The Competition Commission has referred SA Airlink to the Competition Tribunal for prosecution on charges of excessive and predatory pricing. The complaints were lodged by Mr Khwezi Tiya, Fly Blue Crane (Pty) Ltd and the OR Tambo District Chamber of Business between 2015 and 2017.
The complaints were about the Johannesburg-Mthatha route (the route). The complainants alleged that SA Airlink’s prices were excessive before Fly Blue Crane entered the route. It was also alleged that SA Airlink then lowered its prices below its costs (predatory pricing) when Fly Blue Crane entered the route; and it was also alleged that SA Airlink went back to their exorbitant prices (excessive pricing) after Fly Blue Crane exited the route in January 2017.
The investigation subsequently found:
- SA Airlink contravened the Competition Act by abusing its dominance from September 2012 to August 2016 by charging excessive prices on the route to the detriment of consumers;
- Consumers would have saved between R89 million and R108 million had SA Airlink not priced excessively on this route;
- Lower prices would also have resulted in more passengers travelling by air on the route, possibly contributing to the local economy of Mthatha;
- The airline engaged in predatory pricing in that it priced below its average variable costs and average avoidable costs for some of its flights. (Variable costs are those costs which vary with the output. Avoidable costs are those costs that can be avoided if a decision is made to alter the course of a business/project);
- The predatory pricing conduct of SA Airlink contributed to the exit of Fly Blue Crane, their only competitor at the time on the Johannesburg-Mthatha route; and
- The effect of the predation is also likely to deter future competition on this route from other airlines.

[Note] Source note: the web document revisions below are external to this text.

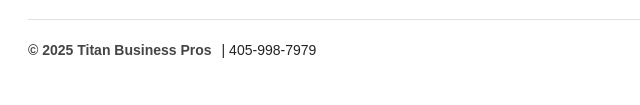
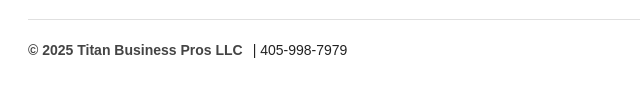
Before and after one commit to TitanBusinessPros/Inventory-Tracker-Private-Label, a plain HTML site: page index.html in a window 1280 px wide. Shown: the part 579-684 px from the top of the page, 0-640 px from the left. Drawn offline with Linux system fonts and the light colour scheme; a script that the page names is missing.

Commit message:
Update index.html

```diff
--- a/index.html
+++ b/index.html
@@ -356,7 +356,7 @@
   <!-- Footer (cosmetic only) -->
   <footer class="site-footer" aria-label="Site footer">
     <div class="footer-left">
-      <span class="footer-brand">© 2025 Titan Business Pros</span>
+      <span class="footer-brand">© 2025 Titan Business Pros LLC</span>
       <span class="footer-phone">| 405-998-7979</span>
     </div>
 
```
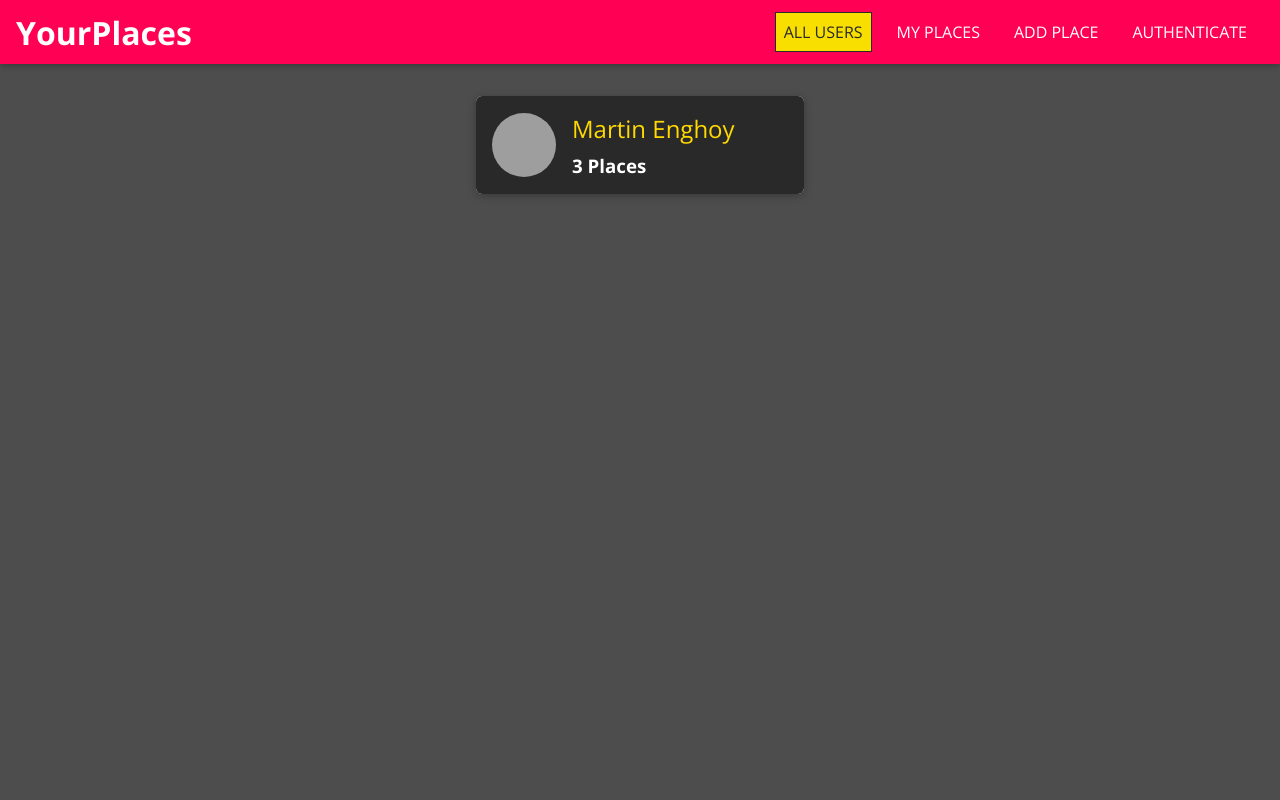
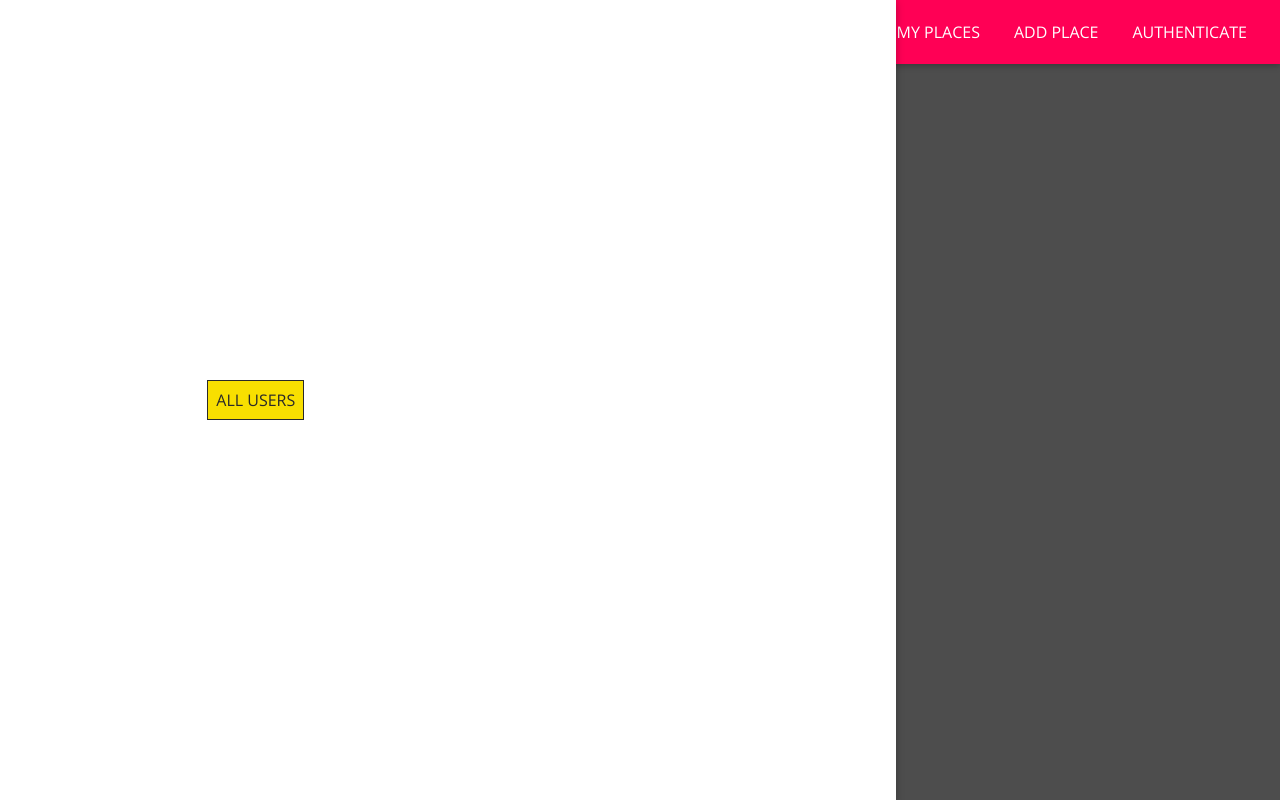
Before and after one commit to Martin-Enghoy/mern-app-01, a React (Create React App) app: page / in a window 1280 px wide. Built offline with nearby package versions, Linux system fonts and the light colour scheme; grey boxes are pictures that could not be loaded.

Commit message:
feat: initialize side drawer nav

```diff
--- a/src/components/common/Navigation/MainNavigation/MainNavigation.js
+++ b/src/components/common/Navigation/MainNavigation/MainNavigation.js
@@ -3,10 +3,17 @@
 
 import MainHeader from "../MainHeader/MainHeader";
 import NavLinks from "../NavLinks/NavLinks";
+import SideDrawer from "../SideDrawer/SideDrawer";
 import './MainNavigation.css';
 
 const MainNavigation = props => {
   return (
+    <>
+      <SideDrawer>
+        <nav className="main-navigation__drawer-nav">
+          <NavLinks />
+        </nav>
+      </SideDrawer>
       <MainHeader>
         <button className="main-navigation__menu-btn">
           <span />
@@ -16,10 +23,11 @@
         <h1 className="main-navigation__title">
           <Link to="/">YourPlaces</Link>
         </h1>
-      <nav>
+        <nav className="main-navigation__header-nav">
           <NavLinks />
         </nav>
       </MainHeader>
+    </>
   );
 };
 
--- a/src/components/common/Navigation/SideDrawer/SideDrawer.css
+++ b/src/components/common/Navigation/SideDrawer/SideDrawer.css
@@ -0,0 +1,10 @@
+.side-drawer {
+  position: fixed;
+  left: 0;
+  top: 0;
+  z-index: 100;
+  height: 100vh;
+  width: 70%;
+  background: white;
+  box-shadow: 0 2px 8px rgba(0, 0, 0, 0.26);
+}
--- a/src/components/common/Navigation/SideDrawer/SideDrawer.js
+++ b/src/components/common/Navigation/SideDrawer/SideDrawer.js
@@ -0,0 +1,13 @@
+import React from 'react';
+
+import './SideDrawer.css';
+
+const SideDrawer = props => {
+  return (
+    <aside className="side-drawer">
+      {props.children}
+    </aside>
+  );
+}
+
+export default SideDrawer;
```
Lines whose indentation alone changed are shown as unchanged.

The Commission seeks an administrative penalty of up to 10% of SA Airlink’s annual turnover for both the conduct of excessive pricing and predatory pricing. In addition, the Commission has asked the Tribunal to determine other appropriate remedies in order to correct the conduct.
“This conduct has had a negative effect on the route, even contributing to the exit of a new competitor that had entered the market in late 2016. Our estimates further show that air travellers in that area overpaid more than R100 million for the 5 years over which the conduct took place. The Commission is concerned about SA Airlink’s conduct and will seek the maximum administrative penalty before the Tribunal,” said Deputy Commissioner, Hardin Ratshisusu.
Meanwhile, Airlink has issued a separate statement which acknowledged the Competition Commission’s decision to refer complaints of pricing and market access on the Johannesburg-Mthatha route, to the South African Competition Tribunal.
“Airlink has, and will continue to, cooperate fully and openly with South Africa’s competition authorities. We deny the allegations and welcome the opportunity to put our case before the Competition Tribunal so that the matter can be put to rest. We are confident our conduct has been and remains, in full compliance with competition rules and the law,” said Airlink CEO and Managing Director, Rodger Foster.
“In the meantime Airlink remains committed to providing the vital air services linking Mthatha with Johannesburg, which enable and promote trade, travel, tourism, economic growth and development in the Walter Sisulu District of the Eastern Cape Province,” added Foster